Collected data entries
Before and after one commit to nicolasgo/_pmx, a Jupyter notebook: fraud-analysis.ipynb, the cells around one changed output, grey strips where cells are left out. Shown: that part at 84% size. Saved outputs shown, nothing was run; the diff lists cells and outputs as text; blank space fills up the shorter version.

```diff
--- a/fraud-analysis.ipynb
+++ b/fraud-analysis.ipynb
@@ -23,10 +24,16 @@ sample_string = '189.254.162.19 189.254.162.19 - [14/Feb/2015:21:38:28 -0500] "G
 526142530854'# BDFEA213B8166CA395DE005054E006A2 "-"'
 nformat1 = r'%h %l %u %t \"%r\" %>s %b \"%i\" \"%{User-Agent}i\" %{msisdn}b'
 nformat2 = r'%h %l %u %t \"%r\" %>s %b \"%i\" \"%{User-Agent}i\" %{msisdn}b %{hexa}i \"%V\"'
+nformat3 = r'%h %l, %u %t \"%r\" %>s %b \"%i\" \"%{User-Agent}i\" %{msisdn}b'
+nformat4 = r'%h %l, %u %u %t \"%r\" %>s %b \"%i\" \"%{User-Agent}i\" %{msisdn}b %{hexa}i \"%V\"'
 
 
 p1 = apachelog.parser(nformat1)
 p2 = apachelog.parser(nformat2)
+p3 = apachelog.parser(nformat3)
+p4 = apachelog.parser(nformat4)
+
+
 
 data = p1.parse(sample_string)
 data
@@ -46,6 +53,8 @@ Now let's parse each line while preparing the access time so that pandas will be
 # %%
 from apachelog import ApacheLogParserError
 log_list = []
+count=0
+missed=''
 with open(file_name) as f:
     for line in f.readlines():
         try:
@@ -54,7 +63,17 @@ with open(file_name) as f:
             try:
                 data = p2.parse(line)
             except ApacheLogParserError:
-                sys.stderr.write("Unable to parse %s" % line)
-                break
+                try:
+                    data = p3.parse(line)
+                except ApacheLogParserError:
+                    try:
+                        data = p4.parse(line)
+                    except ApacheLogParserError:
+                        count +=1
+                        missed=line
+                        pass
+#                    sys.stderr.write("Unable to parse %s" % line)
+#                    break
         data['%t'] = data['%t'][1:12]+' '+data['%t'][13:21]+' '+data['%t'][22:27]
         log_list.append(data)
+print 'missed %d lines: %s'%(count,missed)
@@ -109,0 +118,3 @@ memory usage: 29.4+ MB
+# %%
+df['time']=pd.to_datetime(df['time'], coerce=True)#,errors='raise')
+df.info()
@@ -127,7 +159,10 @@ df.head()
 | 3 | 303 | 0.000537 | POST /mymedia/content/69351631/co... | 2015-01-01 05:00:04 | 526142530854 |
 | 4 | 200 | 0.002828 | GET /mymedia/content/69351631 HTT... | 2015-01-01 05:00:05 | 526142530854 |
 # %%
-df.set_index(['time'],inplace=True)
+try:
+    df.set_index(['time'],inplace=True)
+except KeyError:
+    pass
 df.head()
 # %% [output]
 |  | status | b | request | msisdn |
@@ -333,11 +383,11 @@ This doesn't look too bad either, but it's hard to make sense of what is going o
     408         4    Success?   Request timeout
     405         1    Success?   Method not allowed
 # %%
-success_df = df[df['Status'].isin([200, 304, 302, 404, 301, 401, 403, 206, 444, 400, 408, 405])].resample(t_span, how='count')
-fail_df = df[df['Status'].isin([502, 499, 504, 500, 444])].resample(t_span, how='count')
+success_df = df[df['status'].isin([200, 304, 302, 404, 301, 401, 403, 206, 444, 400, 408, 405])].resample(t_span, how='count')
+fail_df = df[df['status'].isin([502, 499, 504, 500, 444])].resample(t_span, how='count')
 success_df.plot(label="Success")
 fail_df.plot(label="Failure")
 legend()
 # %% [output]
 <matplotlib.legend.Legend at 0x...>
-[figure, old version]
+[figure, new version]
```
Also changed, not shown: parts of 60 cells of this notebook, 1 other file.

...

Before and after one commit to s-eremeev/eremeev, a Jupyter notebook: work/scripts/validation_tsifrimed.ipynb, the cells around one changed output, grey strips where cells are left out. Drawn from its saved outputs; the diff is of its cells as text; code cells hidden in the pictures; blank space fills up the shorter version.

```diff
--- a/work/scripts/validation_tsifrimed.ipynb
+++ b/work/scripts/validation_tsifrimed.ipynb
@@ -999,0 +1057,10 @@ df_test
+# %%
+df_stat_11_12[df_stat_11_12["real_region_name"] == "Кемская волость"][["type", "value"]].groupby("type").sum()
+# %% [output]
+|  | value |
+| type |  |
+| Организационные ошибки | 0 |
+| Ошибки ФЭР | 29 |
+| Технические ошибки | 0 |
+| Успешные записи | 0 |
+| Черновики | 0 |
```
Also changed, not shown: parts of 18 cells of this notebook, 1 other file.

#### What you are asked to do
The word to find is "missed". Copy every line of the records that holds it.

#### Response area
+missed=''
+                        missed=line
+print 'missed %d lines: %s'%(count,missed)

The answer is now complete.